The Covid-pandemic has demonstrated that we need to be ready for rapidly spreading threats, like a new biohazard, but also pollutants, or toxins. This is especially important for the front-line workers exposed to the threat, like doctors and nurses, and other first responders. In a paper published in Nature Reviews Chemistry, ICC researchers review the development of special active coatings for fabrics and exposed surfaces, that can help to disable the threat. They find that metal and metal-oxide-based catalysts can be used to deactivate pathogens, and metal organic frameworks in textiles can possibly degrade chemical warfare agents. The active fabrics developed can hopefully make frontline response a little safer. First author Christia Jabbour is a PhD student at ICC.

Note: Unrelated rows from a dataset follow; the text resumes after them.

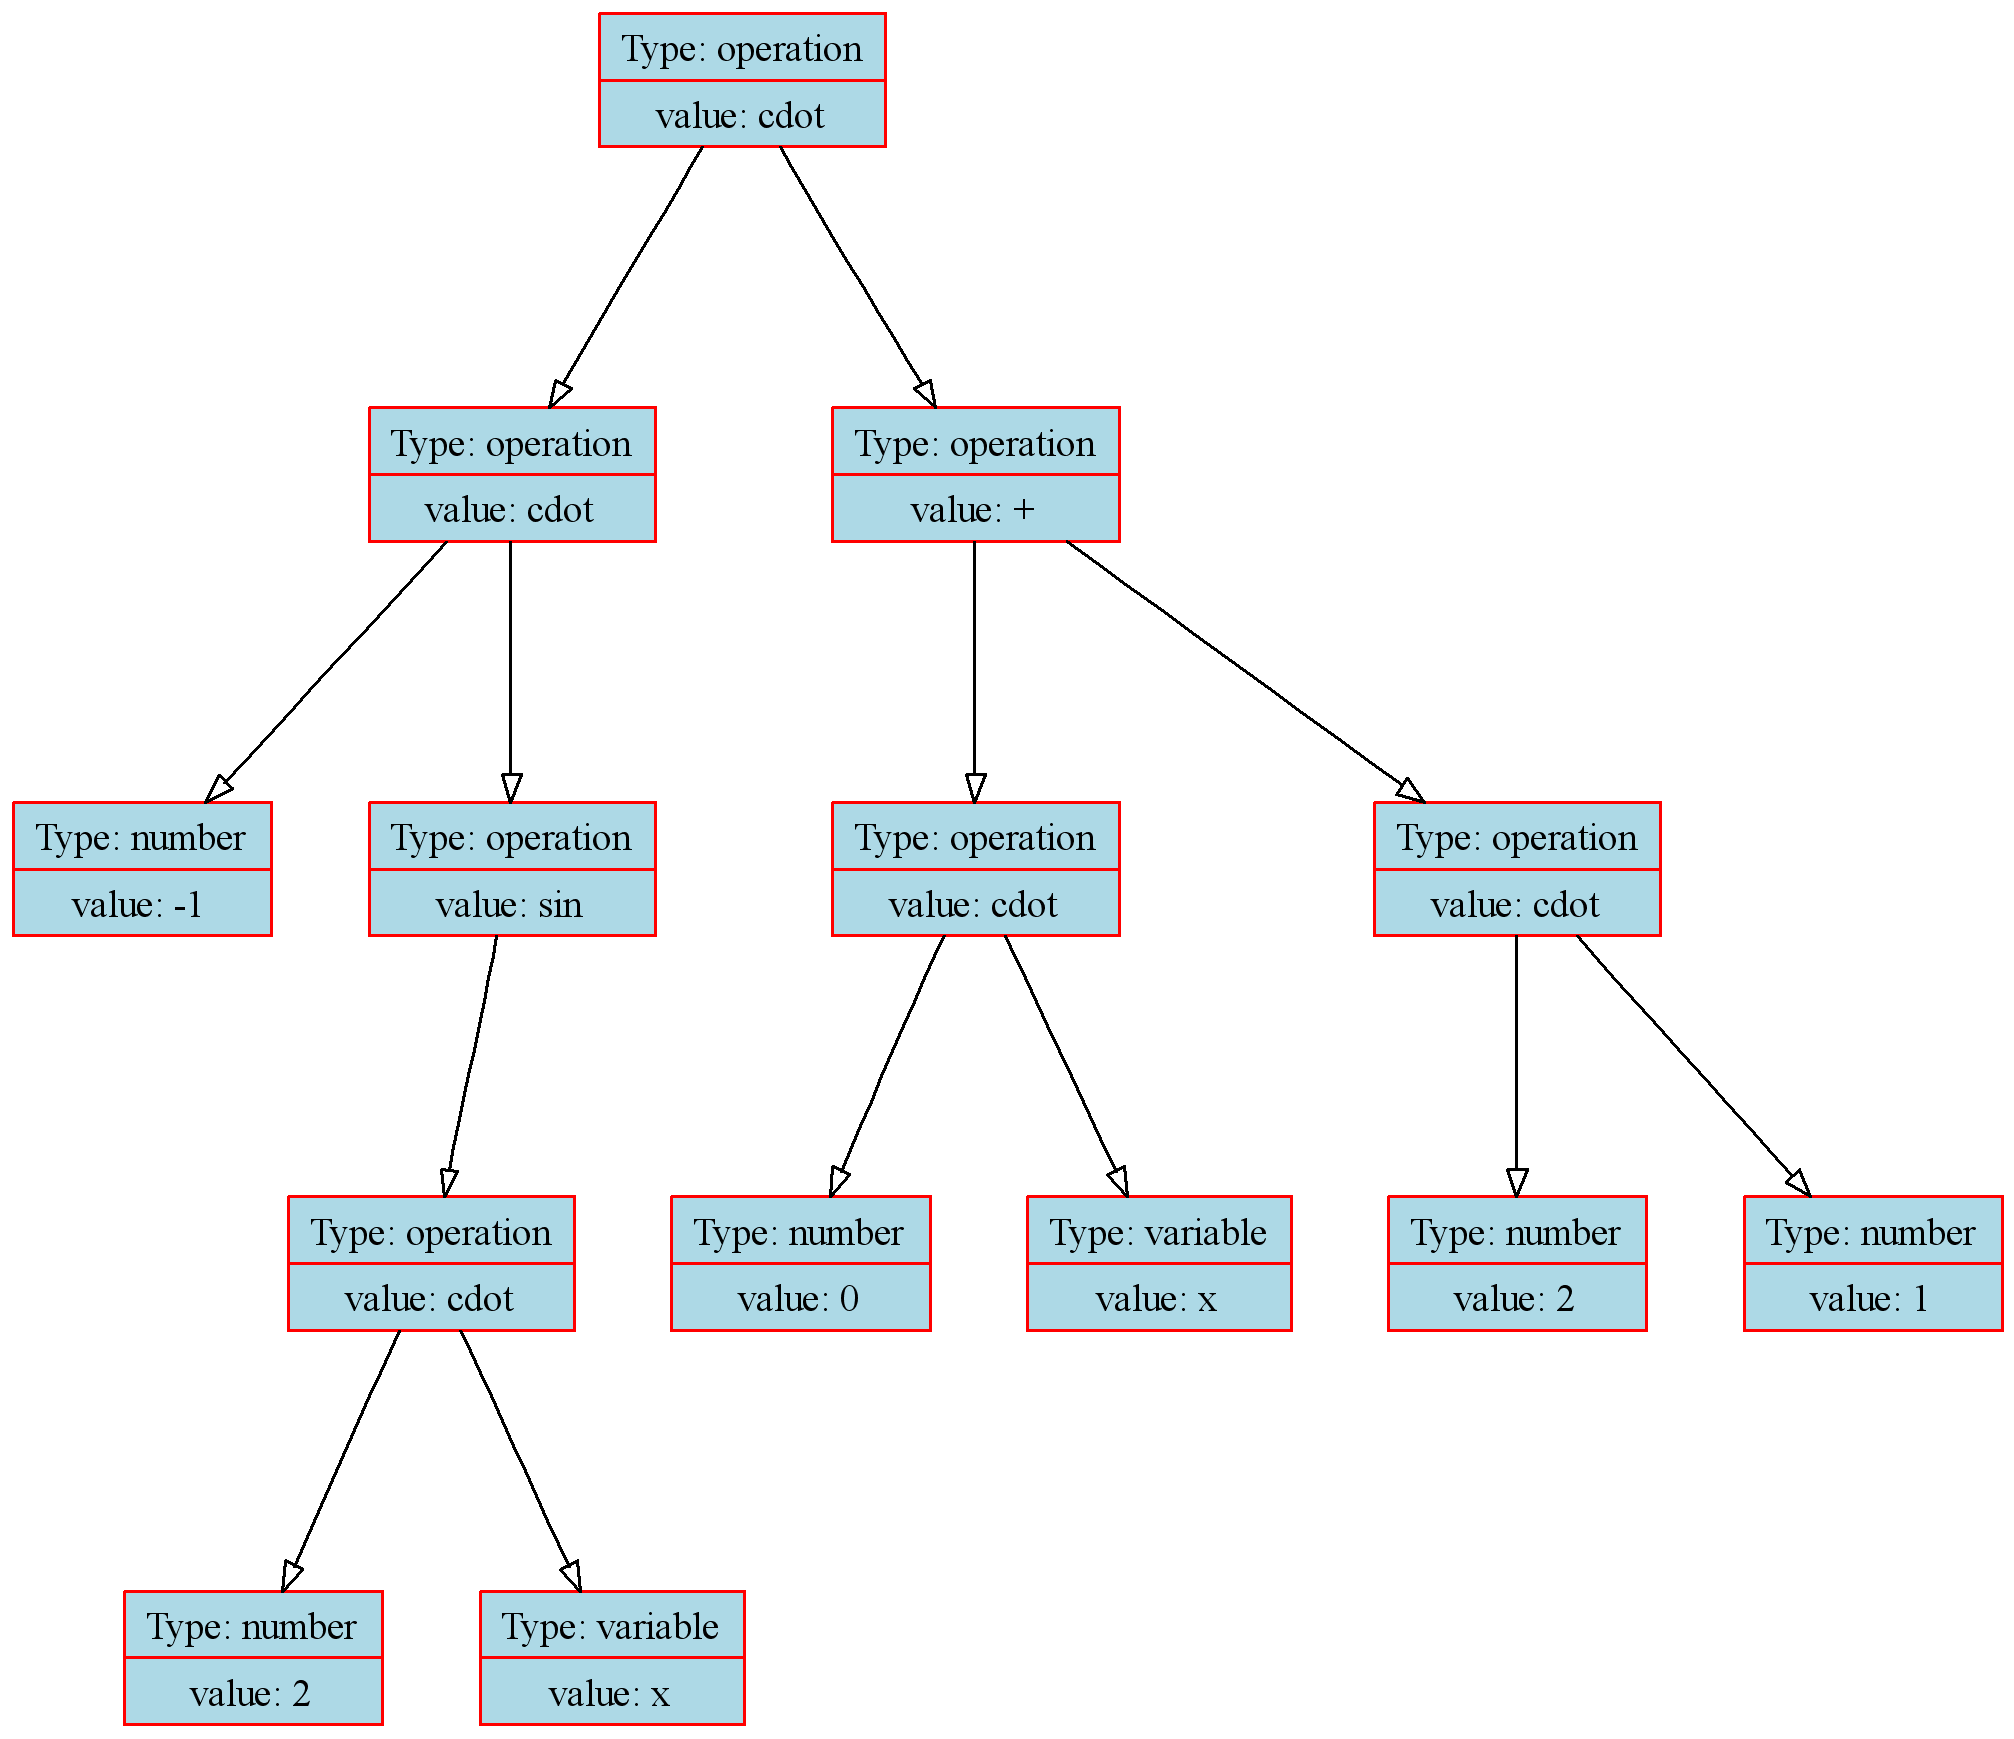
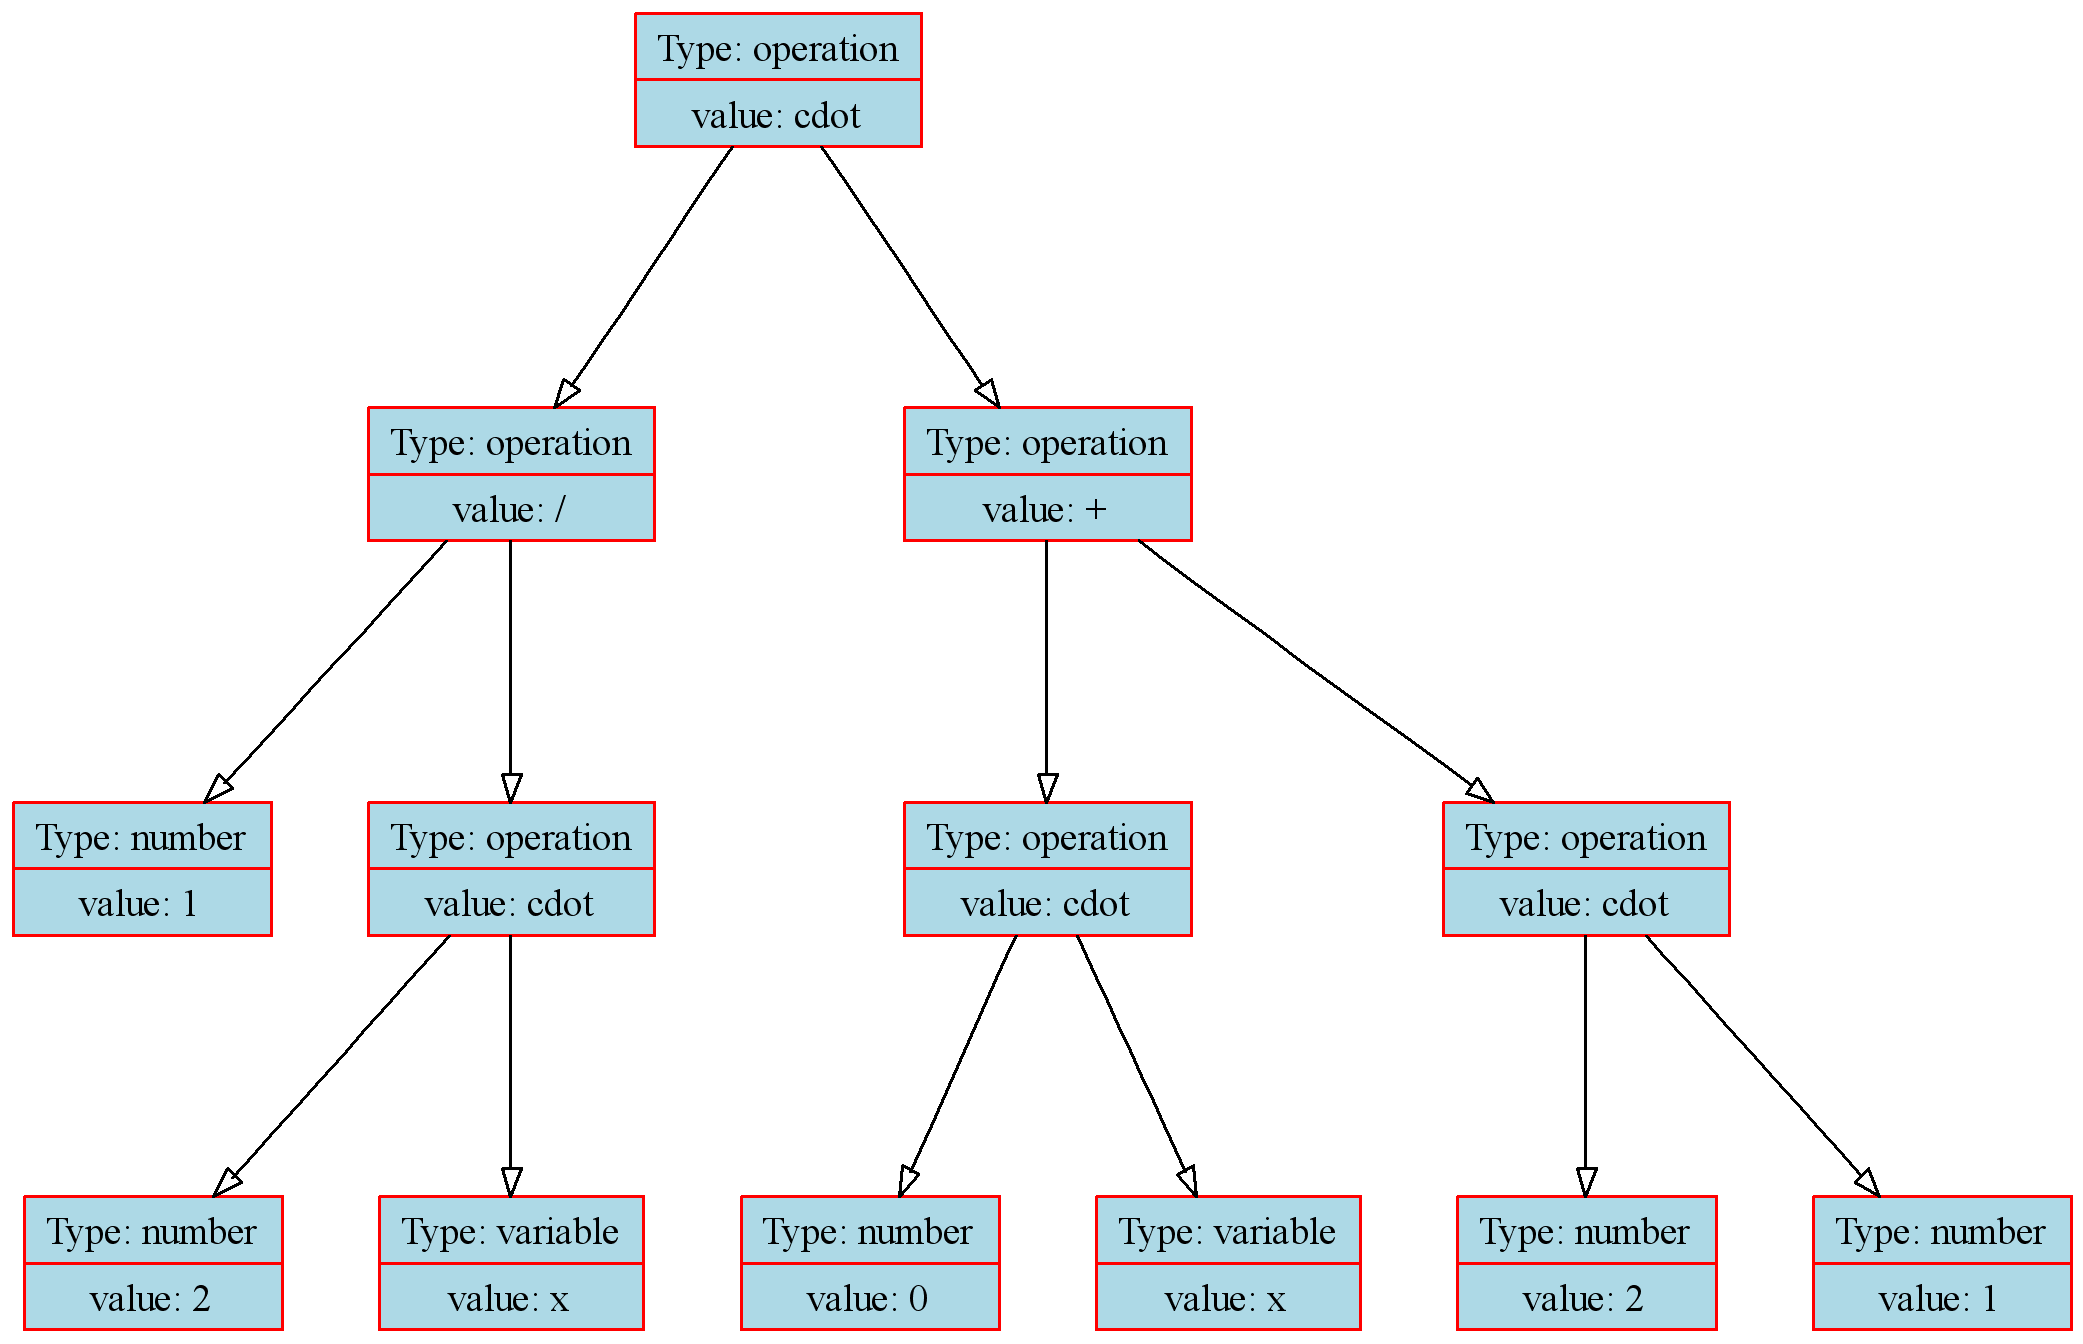
improved tex output, added fractions

diff --git a/src/derivative.cpp b/src/derivative.cpp
@@ -119,6 +119,9 @@ TreeNode* GetDerivative (const TreeNode* cur_node)
         case COS:
             return MUL(MUL(GET_DIGIT (-1), SIN(nullptr, CR)), DR);
 
+        case LN:
+            return MUL(DIV(GET_DIGIT (1), CR), DR);
+
         default:
             break;
         }
@@ -253,6 +256,7 @@ Operations GetOpType (const char str[])
     else if (CMP (sin)) return SIN;
     else if (CMP (cos)) return COS;
     else if (CMP (sqr)) return SQR;
+    else if (CMP (ln)) return LN;
 
     else return UNKNOWN;
 }
@@ -340,28 +344,56 @@ void PrintInOrder (TreeNode* node, FILE* out_file)
 {
     fprintf (out_file, "{");
     printf ("Type %d Val %d\n", node->type, node->value.op_val);
-    bool need_div = (node->type == OP_T && node->value.op_val == MUL);
 
-    // if (need_div) printf ("Loooooooool\n");
+    bool need_div  = isNeedDivision (node);
+
+    bool need_frac = (node->type == OP_T && node->value.op_val == DIV);
+
+    if (need_frac) fprintf (out_file, "\\frac{");
 
     if (need_div) fprintf (out_file, "(");
     if (node->left)  PrintInOrder (node->left,  out_file);
     if (need_div) fprintf (out_file, ")");
 
-    if  (node->type == NUM_T)
-        fprintf (out_file, "%lg", node->value.dbl_val);
-    else if (node->type == OP_T)
-        fprintf (out_file, "%s", GetOpSign (node->value.op_val));
-    else
-        fprintf (out_file, "%s", node->value.var_name);
-    
+    if (!need_frac)
+    {
+        if  (node->type == NUM_T)
+            fprintf (out_file, "%lg", node->value.dbl_val);
+        else if (node->type == OP_T)
+            fprintf (out_file, "%s", GetOpSign (node->value.op_val));
+        else
+            fprintf (out_file, "%s", node->value.var_name);
+    }
+    else 
+    {
+        fprintf (out_file, "}{");
+    }
+
     if (need_div) fprintf (out_file, "(");
     if (node->right) PrintInOrder (node->right, out_file);
     if (need_div) fprintf (out_file, ")");
 
+    if (need_frac) fprintf (out_file, "}");
+
     fprintf (out_file, "}");
 
 } 
+
+
+bool isNeedDivision (TreeNode* op_node)
+{
+    if (op_node->type != OP_T) return false;
+    if (op_node->value.op_val != MUL) return false;
+    
+    TreeNode* left_child  = op_node->left;
+    TreeNode* right_child = op_node->right;
+
+    if (left_child->left || left_child->right ||
+        right_child->left || right_child->right) return true;
+    
+    return false;
+
+}
 
 
 char* GetOpSign (Operations op)
@@ -391,6 +423,9 @@ char* GetOpSign (Operations op)
     
     case COS:
         return "cos";
+    
+    case LN:
+        return "ln";
 
     default:
         return "?";

diff --git a/include/dsl.h b/include/dsl.h
@@ -7,5 +7,7 @@
 #define ADD(L, R) CreateNode (OP_T, 0, ADD, nullptr, L, R)
 #define SUB(L, R) CreateNode (OP_T, 0, SUB, nullptr, L, R)
 #define MUL(L, R) CreateNode (OP_T, 0, MUL, nullptr, L, R)
+#define DIV(L, R) CreateNode (OP_T, 0, DIV, nullptr, L, R)
 #define SIN(L, R) CreateNode (OP_T, 0, SIN, nullptr, L, R)
 #define COS(L, R) CreateNode (OP_T, 0, COS, nullptr, L, R)
+#define LN(L, R) CreateNode (OP_T, 0, LN, nullptr, L, R)

diff --git a/data/output.tex b/data/output.tex
@@ -18,6 +18,6 @@
     \date{November 2022}
 
     \begin{document}
-    \[{({({-1})\cdot({sin{({2})\cdot({x})}})})\cdot({{({0})\cdot({x})}+{({2})\cdot({1})}})}\]
+    \[{({\frac{{1}}{{{2}\cdot{x}}}})\cdot({{{0}\cdot{x}}+{{2}\cdot{1}}})}\]
 
 	\end{document}

diff --git a/include/derivative.h b/include/derivative.h
@@ -118,6 +118,8 @@ void DrawTree (TreeNode* root);
 
 void PrintInOrder (TreeNode* node, FILE* out_file);
 
+bool isNeedDivision (TreeNode* op_node);
+
 char* GetOpSign (Operations op);
 
 void PrintPostOrder (TreeNode* node, FILE* out_file);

The paper: Chemical targets to deactivate biological and chemical toxins using surfaces and fabrics, by Christia Jabbour, Luke Parker, Eline Hutter and Bert Weckhuysen, Nature Reviews Chemistry (2021), https://www.nature.com/articles/s41570-021-00275-4